Sure, I too say it’s easier to unpack only once but the lodging experiences in each of the “other side of the Park” towns are worth the effort.
Misty Mountain Lodge was my home in Estes Park, two easy-walking blocks from the bustling downtown, glorious views every which way and chatty innkeepers Peter and Ellen Reinertsen. Leave the pets at home.
They’ll fix you S’mores over the front-yard campfire each night, and grill a hamburger for supper if you like. Save free time for either of the two hot tubs because the starry skies are spectacular.
The Stanley Hotel is the other end of the Estes Park lodging spectrum: main building, boutique mirror-image hotel next door and condos. Grand old elegance built in 1909 by the inventor of the Stanley Steamer—and one’s in the lobby.
Preferred Pooch Program at the Stanley so bring your dog.
Grand Lake lodging
Triple up on this other side too because the changing views of Grand Lake provide different vacation moods.
Choose the Western Riviera which I did to be a block off the boardwalks of downtown, next door to a stunning café named Blue Water Bakery. Every room faces the lake with shared patio seating along the first floor.

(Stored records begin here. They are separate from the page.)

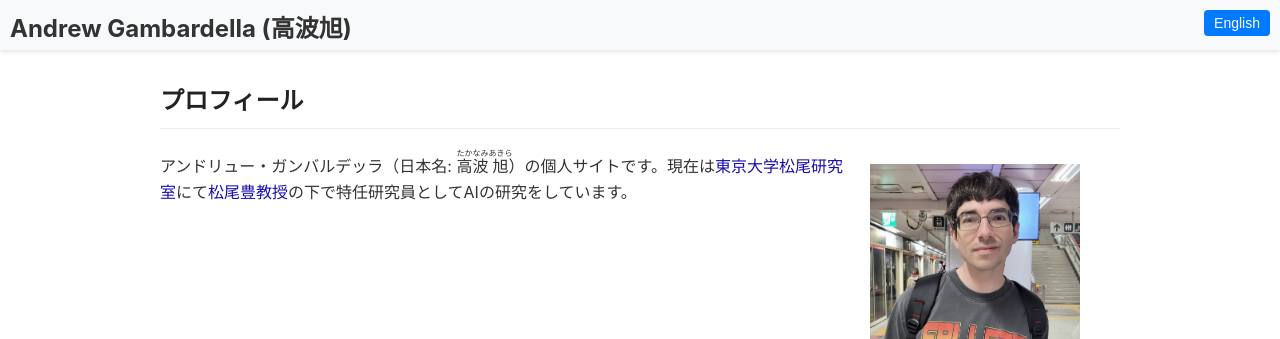
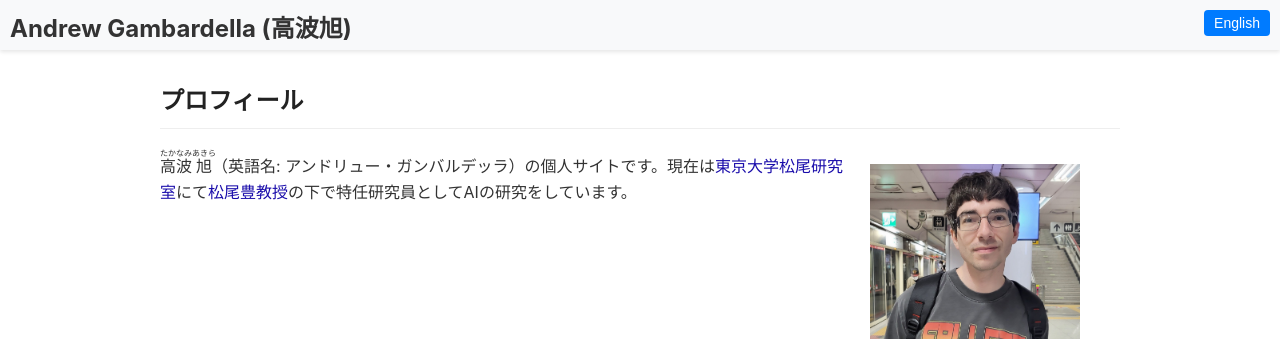
Before and after one commit to atgambardella/atgambardella.github.io, a Jekyll site: the page built from ja/index.md, in a window 1280 px wide. Shown: the top 339 px of the page. Built offline with Jekyll 4.4.1, drawn with Linux system fonts in a browser that asks for light colours; a script that is not in the unit is left out.

Commit message:
switch name on ja site

```diff
--- a/ja/index.md
+++ b/ja/index.md
@@ -4,7 +4,7 @@ lang: ja
 home: true
 ---
 
-アンドリュー・ガンバルデッラ（日本名: <ruby>高波<rt>たかなみ</rt>旭<rt>あきら</rt></ruby>）の個人サイトです。現在は[東京大学松尾研究室](https://weblab.t.u-tokyo.ac.jp/)にて[松尾豊教授](http://ymatsuo.com/)の下で特任研究員としてAIの研究をしています。
+<ruby>高波<rt>たかなみ</rt>旭<rt>あきら</rt></ruby>（英語名: アンドリュー・ガンバルデッラ）の個人サイトです。現在は[東京大学松尾研究室](https://weblab.t.u-tokyo.ac.jp/)にて[松尾豊教授](http://ymatsuo.com/)の下で特任研究員としてAIの研究をしています。
 
 {% include profile_table.html %}
 
```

Boat tours circle the refreshing 61-degree lake, with commentary about private homes, historic events and winter sports when the ice is two feet thick.
Native lodgepole pine provides the look of Grand Lake Lodge, a little drive from downtown, perched high above the Lake, welcoming guests since 1920.
Think resort when you stay here with swimming pool overlooking the lake and mountains, fine dining restaurant with casual personality, cabins as well as the main lodge and – no small matter – Rocky Mountain National Park on three sides!
Consider a different family travel angle at either of two Sunnyside Cottages, family-built in the 1930s, purchased by the in-laws in the ’40s and now modernized as well as charming in an artistic, whimsical way.
You’ll feel like a local at Sunnyside, enjoying your yard, listening to rushing water.
First in a series of stories about the towns and experiences surrounding Rocky Mountain National Park, celebrating its centennial all year, culminating Sept. 4, 1915.